If this segment is mostly about Negri, why did I bring up Lenin at the beginning? Because What Is To Be Done? is a classic work of radical socialist activism that unites theory and practice in an analysis of what methods work for which goals, and which of those goals are genuinely the best means of ending oligarchy in our economy and society. 

In some ways, Lenin is a productive complement to be reading while I’m writing monologues for the show about Negri. Among many of the traditional communists I’ve interacted with over the years, Lenin’s theoretical works – in particular, What Is To Be Done? – have been important touchstones for their own activism. 

And a lot of that activism has failed.

What Is To Be Done? was written, in part, as an instruction manual – arguing for what to do and what not to do. You can adapt the conceptual arguments about that to the present, very different, world of communication we live in today. But the manual itself is a study in historical irrelevance.

That’s why my turn to Negri as I read Lenin works in a pretty trippy way. Negri and Hardt, in their collaborations, have developed a complex set of concepts to understand how social movements develop without leaders. Assembly tackles the problem of leaderless activism directly.

Lenin makes such a great contrast because, despite his emphasis on empowering and educating the entire population of workers to join the anti-oligarchy movement, he still emphasizes the necessity of leaders. Guerillas. The hardest of the hard core.

An elite within an anti-elitist movement. Can you overcome the viciousness of this paradox?
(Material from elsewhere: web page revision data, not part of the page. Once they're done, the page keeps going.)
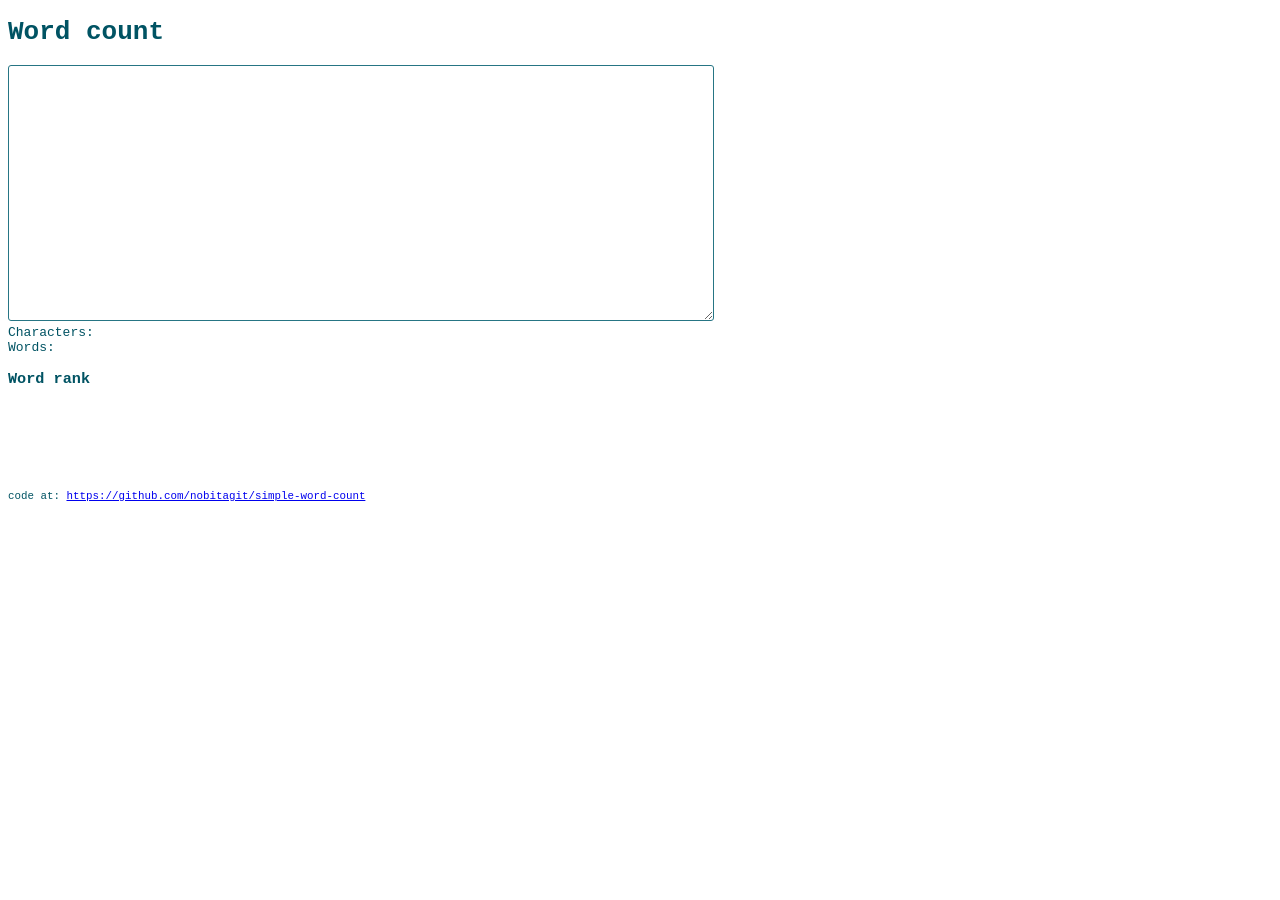
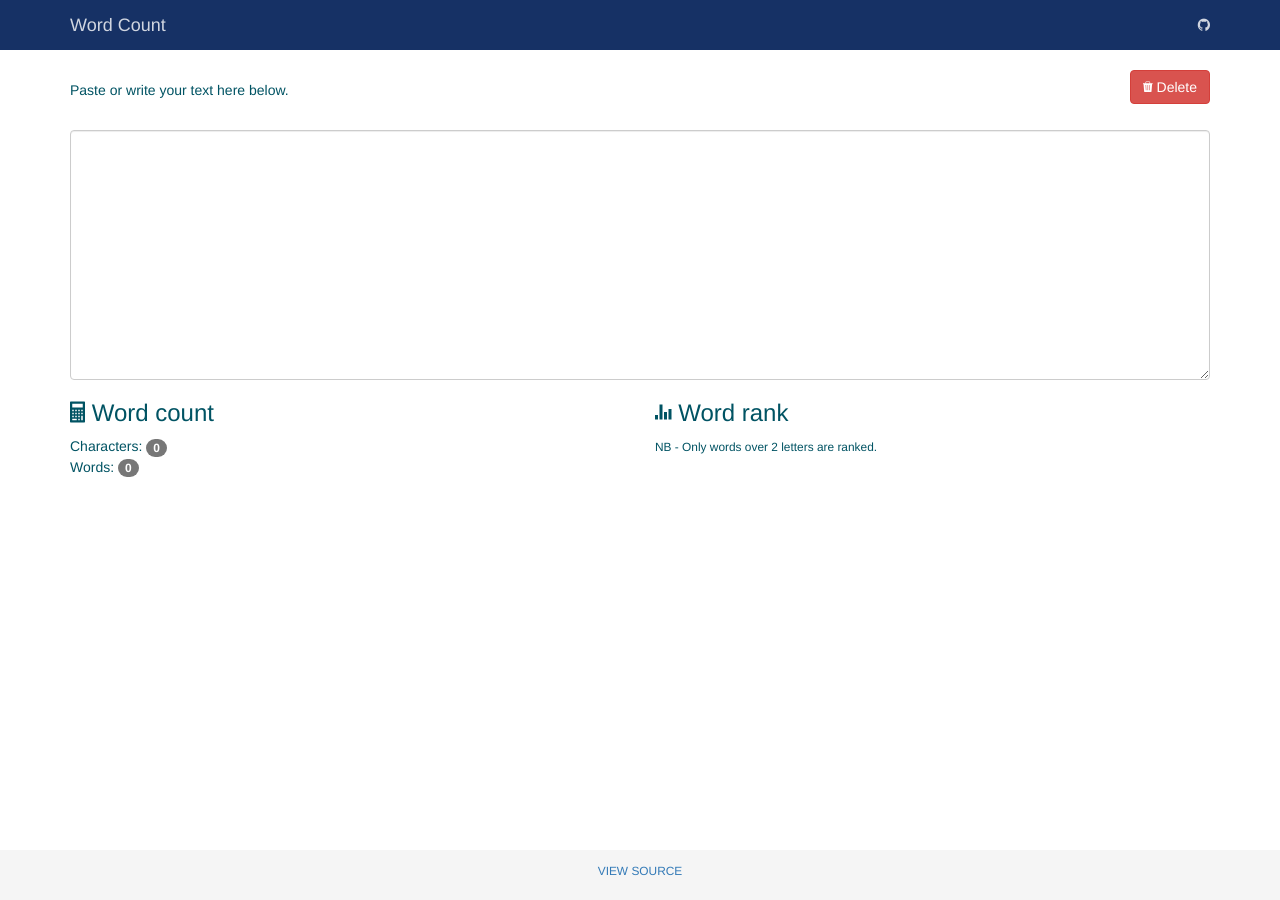
Before and after one commit to nobitagit/simple-word-count, a website: page src/index.html in a window 1280 px wide. Before the commit the page ends 800 px from the top, so only its background shows below. Drawn offline with nearby package versions, Linux system fonts and the light colour scheme.

Commit message:
make it pretty, use localStorage

```diff
--- a/src/index.html
+++ b/src/index.html
@@ -2,41 +2,135 @@
 <html>
 <head>
   <title>Word count</title>
+  <link rel="stylesheet" href="https://maxcdn.bootstrapcdn.com/bootstrap/3.3.6/css/bootstrap.min.css">
+  <link rel="stylesheet" href="http://code.ionicframework.com/ionicons/2.0.1/css/ionicons.min.css">
   <style type="text/css">
     body{
       color: #005363;
-			font-family: monospace;
+/*      font-family: monospace;
+*/    }
+    .navbar-default {
+      background-color: #163165;
+      border: none;
+      border-radius: 0;
+    }
+    .navbar-default .navbar-brand,
+    .navbar-default .navbar-brand:hover,
+    .navbar-default .navbar-nav>li>a,
+    .navbar-default .navbar-nav>li>a:hover {
+      color: rgba(255,255,255,.8);
+    }
+    .mb{ /* lazy => uuuugly class */
+      margin-bottom: 20px;
     }
     textarea{
-			border: 1px solid #267584;
-			border-radius: 3px;
-		  width: 100%;
-		  max-width: 700px;
       min-height: 250px;
     }
     .main-footer{
       margin-top: 100px;
     }
+    .instructions{
+      padding-top: 10px;
+    }
+
+
+
+    /* Sticky footer styles
+    -------------------------------------------------- */
+
+    html,
+    body {
+      height: 100%;
+      /* The html and body elements cannot have any padding or margin. */
+    }
+    .sf_wrap {
+      min-height: 100%;
+      height: auto !important;
+      height: 100%;
+      margin: 0 auto -50px;
+    }
+    .main-footer {
+      height: 50px;
+    }
+    .main-footer {
+      background-color: #f5f5f5;
+    }
+    @media (max-width: 767px) {
+      .main-footer {
+        margin-left: -20px;
+        margin-right: -20px;
+        padding-left: 20px;
+        padding-right: 20px;
+      }
+    }
   </style>
 </head>
 <body>
-<h1>Word count</h1>
-<textarea id="txtArea"></textarea>
+<div class="sf_wrap">
+  <nav class="navbar navbar-default">
+    <div class="container">
+      <div class="navbar-header">
+        <span class="navbar-brand" href="#">
+          Word Count
+        </span>
+      </div>
+      <ul class="nav navbar-nav navbar-right">
+        <li>
+          <a href="https://github.com/nobitagit/simple-word-count" class="ion-social-github"></a>
+        </li>
+      </ul>
+    </div>
+  </nav>
+  <main class="container">
+    <nav class="row mb">
+      <div class="col-md-6">
+        <p class="instructions">
+          Paste or write your text here below.
+        </p>
+      </div>
+      <div class="col-md-6">
+        <div class="pull-right">
+          <button type="button" class="btn btn-danger" id="deleteBtn"><span class="ion-trash-a"></span> Delete</button>
+        </div>
+      </div>
+    </nav>
 
-<footer>
-	<span>Characters: </span><b id="cCounter"></b> <br />
-	<span>Words: </span><b id="wCounter"></b>
-</footer>
+    <textarea id="txtArea" class="form-control"></textarea>
 
+    <section class="row">
+      <article class="col-md-6">
+        <h3><span class="ion-calculator"></span> Word count</h3>
+        <p>
+          <span>Characters: </span><b id="cCounter" class="badge">0</b> <br />
+          <span>Words: </span><b id="wCounter" class="badge">0</b>
+        </p>
+
+        <!--div class="progress">
+          NOT YET IMPLEMENTED :)
+          <div class="progress-bar" role="progressbar" aria-valuenow="60" aria-valuemin="0" aria-valuemax="100" style="width: 60%;">
+            60%
+          </div>
+        </div-->
+      </article>
+      <article class="col-md-6">
         <aside>
-	<h3>Word rank</h3>
-	<ul id="wordList"></ul>
+          <h3><span class="ion-stats-bars"></span> Word rank</h3>
+          <p>
+            <small>NB - Only words over 2 letters are ranked.</small>
+          </p>
+          <ul id="wordList" class="list-group"></ul>
         </aside>
+      </article>
+    </section>
+  </main>
+</div>
 
 <footer class="main-footer">
+  <p class="instructions container text-center">
     <small>
-		code at: <a href="https://github.com/nobitagit/simple-word-count">https://github.com/nobitagit/simple-word-count</a>
+      <a href="https://github.com/nobitagit/simple-word-count">VIEW SOURCE</a>
     </small>
+  </p>
 </footer>
 </body>
 </html>
```
Also changed, not shown: src/index.js (+25 -35 lines), src/js/dict.js (added, +32 -0 lines), src/js/localStorage.js (added, +12 -0 lines). Lines whose indentation alone changed are shown as unchanged.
That’s what Assembly tackles.

For a political movement to succeed, it needs to institutionalize itself. It has to change governance and economic institutions, or straight-up destroy them and replace them with new ones. But leaderless movements have a really hard time building institutions. Horizontal organizing creates swarms in protest, mobilizes a population to destroy institutions. 
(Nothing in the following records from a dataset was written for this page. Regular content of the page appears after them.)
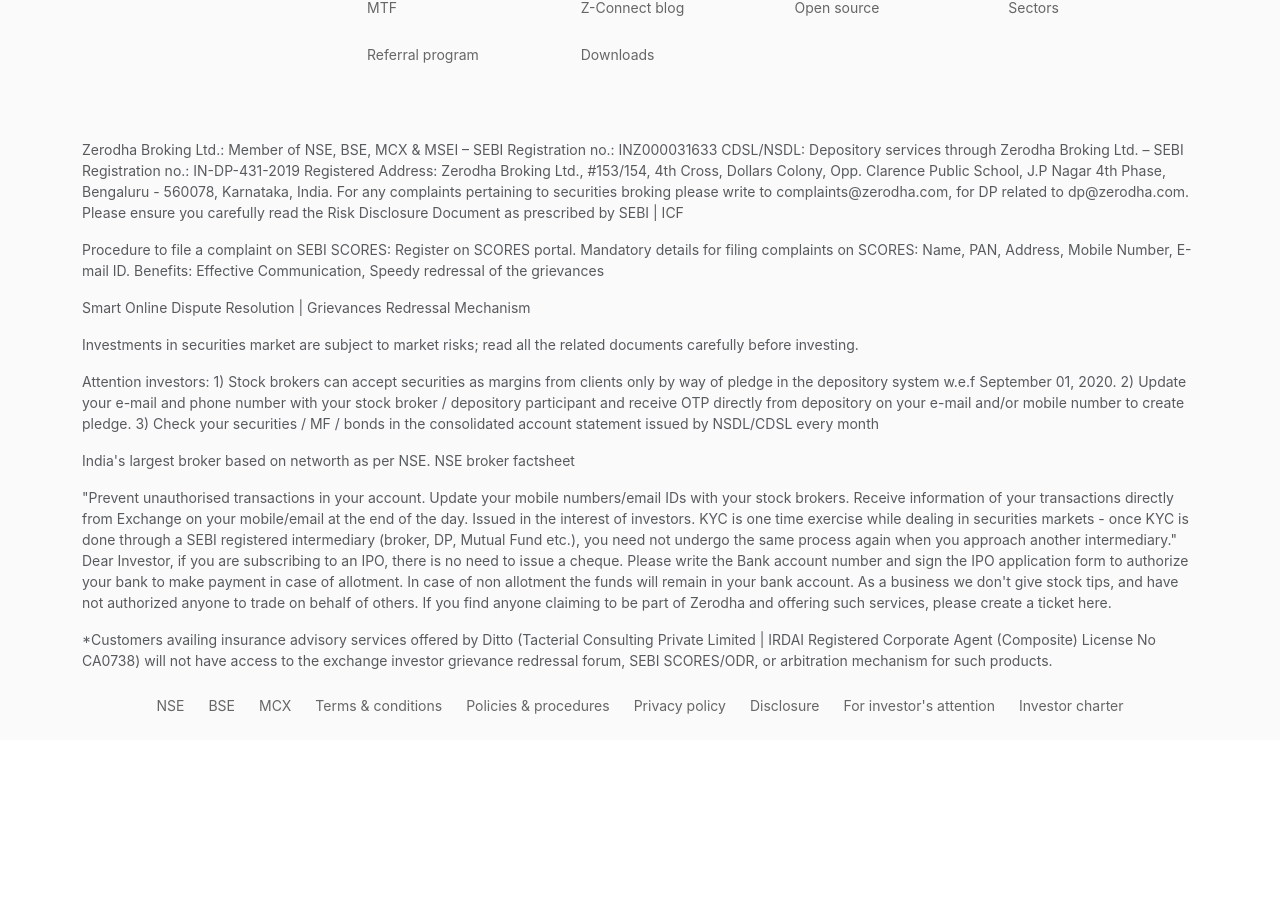
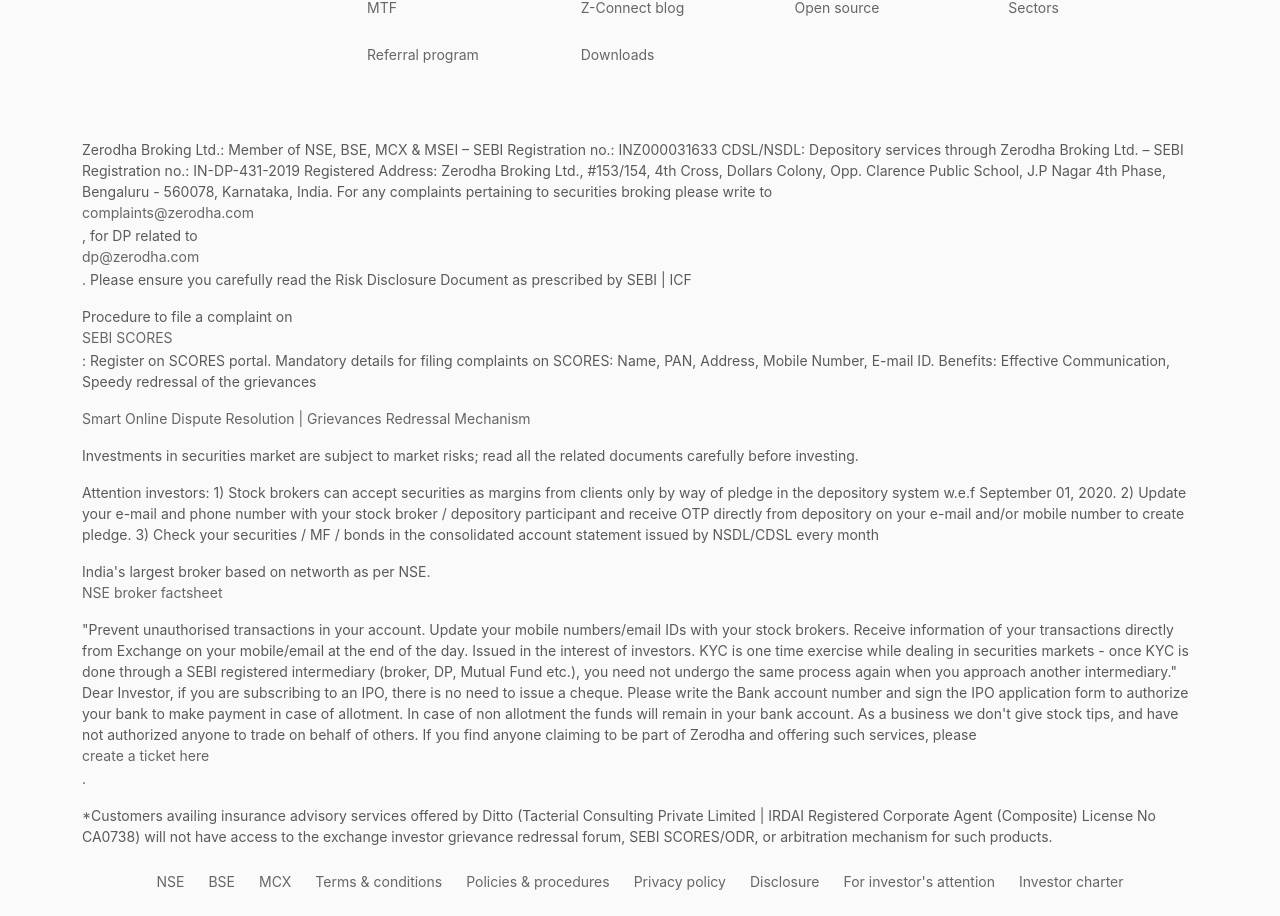
Before and after one commit to MdHamidAzam/ZeroTrade, a React (Create React App) app in the folder frontend/: page / in a window 1280 px wide. Shown: the part 3712-4628 px from the top of the page. Before the commit the page ends 4452 px from the top, so only its background shows below. Built offline with nearby package versions, Linux system fonts and the light colour scheme.

Commit message:
Anchor added

```diff
--- a/frontend/src/index.css
+++ b/frontend/src/index.css
@@ -121,3 +121,18 @@ cursor:pointer;
 .signup-card button:hover{
 background:#2c6bb2;
 }
+
+.logout-btn{
+  background: #ff4d4d;
+  color: white;
+  border: none;
+  padding: 8px 18px;
+  border-radius: 20px;
+  font-weight: 500;
+  cursor: pointer;
+  transition: all 0.3s ease;
+}
+
+.logout-btn:hover{
+  background: #e60000;
+}
--- a/frontend/src/landing_page/Footer.js
+++ b/frontend/src/landing_page/Footer.js
@@ -6,7 +6,11 @@ function Footer() {
       <div className="container border-top mt-5">
         <div className="row mt-5">
           <div className="col-6 col-md-3">
-            <img src="media/images/logo.svg" alt="Zerodha Logo" style={{ width: "50%" }} />
+            <img
+              src="media/images/logo.svg"
+              alt="Zerodha Logo"
+              style={{ width: "50%" }}
+            />
             <p>&copy; 2010 - 2026, Zerodha Broking Ltd. All rights reserved.</p>
           </div>
           <div className="col">
@@ -93,18 +97,30 @@ function Footer() {
             Registered Address: Zerodha Broking Ltd., #153/154, 4th Cross,
             Dollars Colony, Opp. Clarence Public School, J.P Nagar 4th Phase,
             Bengaluru - 560078, Karnataka, India. For any complaints pertaining
-            to securities broking please write to complaints@zerodha.com, for DP
-            related to dp@zerodha.com. Please ensure you carefully read the Risk
-            Disclosure Document as prescribed by SEBI | ICF
+            to securities broking please write to{" "}
+            <a href="" style={{ textDecoration: "none" }}>
+              complaints@zerodha.com
+            </a>
+            , for DP related to{" "}
+            <a href="" style={{ textDecoration: "none" }}>
+              dp@zerodha.com
+            </a>
+            . Please ensure you carefully read the Risk Disclosure Document as
+            prescribed by SEBI | ICF
           </p>
           <p>
-            Procedure to file a complaint on SEBI SCORES: Register on SCORES
-            portal. Mandatory details for filing complaints on SCORES: Name,
-            PAN, Address, Mobile Number, E-mail ID. Benefits: Effective
-            Communication, Speedy redressal of the grievances
+            Procedure to file a complaint on{" "}
+            <a href="" style={{ textDecoration: "none" }}>
+              SEBI SCORES
+            </a>
+            : Register on SCORES portal. Mandatory details for filing complaints
+            on SCORES: Name, PAN, Address, Mobile Number, E-mail ID. Benefits:
+            Effective Communication, Speedy redressal of the grievances
           </p>
           <p>
+            <a href="" style={{ textDecoration: "none" }}>
               Smart Online Dispute Resolution | Grievances Redressal Mechanism
+            </a>
           </p>
           <p>
             Investments in securities market are subject to market risks; read
@@ -120,8 +136,10 @@ function Footer() {
             consolidated account statement issued by NSDL/CDSL every month
           </p>
           <p>
-            India's largest broker based on networth as per NSE. NSE broker
-            factsheet
+            India's largest broker based on networth as per NSE.{" "}
+            <a href="" style={{ textDecoration: "none" }}>
+              NSE broker factsheet
+            </a>
           </p>
           <p>
             "Prevent unauthorised transactions in your account. Update your
@@ -139,7 +157,10 @@ function Footer() {
             bank account. As a business we don't give stock tips, and have not
             authorized anyone to trade on behalf of others. If you find anyone
             claiming to be part of Zerodha and offering such services, please
-            create a ticket here.
+            <a href="" style={{ textDecoration: "none" }}>
+              create a ticket here
+            </a>
+            .
           </p>
           <p>
             *Customers availing insurance advisory services offered by Ditto
--- a/frontend/src/landing_page/Navbar.js
+++ b/frontend/src/landing_page/Navbar.js
@@ -62,7 +62,7 @@ function Navbar() {
             ) : (
               <li className="nav-item">
                 <button
-                  className="btn btn-outline-danger ms-3"
+                  className="btn btn-outline-danger ms-3 logout-btn"
                   onClick={handleLogout}
                 >
                   Logout
```
Lines whose indentation alone changed are shown as unchanged.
Horizontal organizing most easily organizes an explosion. When that political explosion is powerful enough to topple a government, a regime, an entire institution, we have a revolution. When it falls short of that energy . . . well, as a Syrian or an Egyptian what happens.

Creating institutions requires channelling the energy of a successful revolution to build new institutions. New ways of running society. Institutions that can encourage, enforce, educate, and accustom people to new norms. New moralities of thinking about and interacting with government, with political leaders, with those very institutions. 

Here’s the paradox of democracy. Pure democracy is a revolution that constantly rebels against established order in the name of more freedom. Yet we need institutions to teach us that if we shout for freedom, we’re shouting for more than its name. Quite often, a shout for freedom is a shout to be enslaved. 

Democracy always stands against sovereignty. It stands against violence and coercion that expects its authority to be accepted universally. But building and maintaining institutions requires leadership – requires authority, coercion, keeping membership in line. Even a virtuous institution is an authority.

Is pure democracy possible if it permits no authorities? If not, then is it best to give up on democracy entirely? 

Resignation or revolution.